- REQUIREMENT: The answer must consist of each line below that holds the word "Harness", copied as it stands.

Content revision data

--------------------------------------------------

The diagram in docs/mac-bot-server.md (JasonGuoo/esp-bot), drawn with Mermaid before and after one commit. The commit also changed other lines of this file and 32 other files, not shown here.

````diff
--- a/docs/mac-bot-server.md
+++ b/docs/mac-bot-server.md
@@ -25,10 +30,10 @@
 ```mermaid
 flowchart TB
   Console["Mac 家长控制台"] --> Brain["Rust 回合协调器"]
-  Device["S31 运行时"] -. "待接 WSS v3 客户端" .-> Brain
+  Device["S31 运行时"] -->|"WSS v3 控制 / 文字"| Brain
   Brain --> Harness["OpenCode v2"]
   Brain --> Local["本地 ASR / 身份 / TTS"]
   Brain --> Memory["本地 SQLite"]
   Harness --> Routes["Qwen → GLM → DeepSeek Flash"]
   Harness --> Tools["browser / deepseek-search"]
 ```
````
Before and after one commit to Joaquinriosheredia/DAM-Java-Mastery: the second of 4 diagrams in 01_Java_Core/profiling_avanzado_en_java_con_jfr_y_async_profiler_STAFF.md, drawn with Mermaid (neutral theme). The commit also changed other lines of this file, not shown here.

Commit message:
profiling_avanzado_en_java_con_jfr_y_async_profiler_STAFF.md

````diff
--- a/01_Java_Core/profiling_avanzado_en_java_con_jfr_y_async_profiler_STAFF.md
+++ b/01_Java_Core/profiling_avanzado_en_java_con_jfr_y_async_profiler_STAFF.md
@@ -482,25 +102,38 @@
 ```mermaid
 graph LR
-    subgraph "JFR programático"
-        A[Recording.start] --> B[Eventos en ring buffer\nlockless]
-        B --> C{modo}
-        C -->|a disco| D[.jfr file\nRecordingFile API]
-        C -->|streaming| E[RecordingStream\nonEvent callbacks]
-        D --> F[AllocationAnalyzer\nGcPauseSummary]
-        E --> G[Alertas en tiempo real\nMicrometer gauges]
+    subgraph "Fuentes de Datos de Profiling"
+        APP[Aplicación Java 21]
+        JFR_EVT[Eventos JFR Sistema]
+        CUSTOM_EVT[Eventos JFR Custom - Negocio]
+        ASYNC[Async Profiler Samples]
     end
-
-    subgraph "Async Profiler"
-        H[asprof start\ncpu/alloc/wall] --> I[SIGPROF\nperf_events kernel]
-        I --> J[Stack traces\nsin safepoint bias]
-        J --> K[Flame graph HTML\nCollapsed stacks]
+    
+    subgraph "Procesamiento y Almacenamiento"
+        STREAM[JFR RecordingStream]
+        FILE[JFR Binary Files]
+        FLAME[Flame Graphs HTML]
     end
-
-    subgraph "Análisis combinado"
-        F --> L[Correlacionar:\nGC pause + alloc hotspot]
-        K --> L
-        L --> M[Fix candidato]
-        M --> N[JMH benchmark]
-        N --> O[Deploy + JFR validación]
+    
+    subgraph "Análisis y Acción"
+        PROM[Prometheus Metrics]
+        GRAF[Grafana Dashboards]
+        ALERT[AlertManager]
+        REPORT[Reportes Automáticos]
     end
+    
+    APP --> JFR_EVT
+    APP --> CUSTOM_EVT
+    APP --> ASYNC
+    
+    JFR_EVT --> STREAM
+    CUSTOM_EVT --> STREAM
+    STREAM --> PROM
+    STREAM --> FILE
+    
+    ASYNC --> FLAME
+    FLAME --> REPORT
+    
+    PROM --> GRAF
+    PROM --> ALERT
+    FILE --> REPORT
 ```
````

--------------------------------------------------

- YOUR RESPONSE:
   Brain --> Harness["OpenCode v2"]
   Harness --> Routes["Qwen → GLM → DeepSeek Flash"]
   Harness --> Tools["browser / deepseek-search"]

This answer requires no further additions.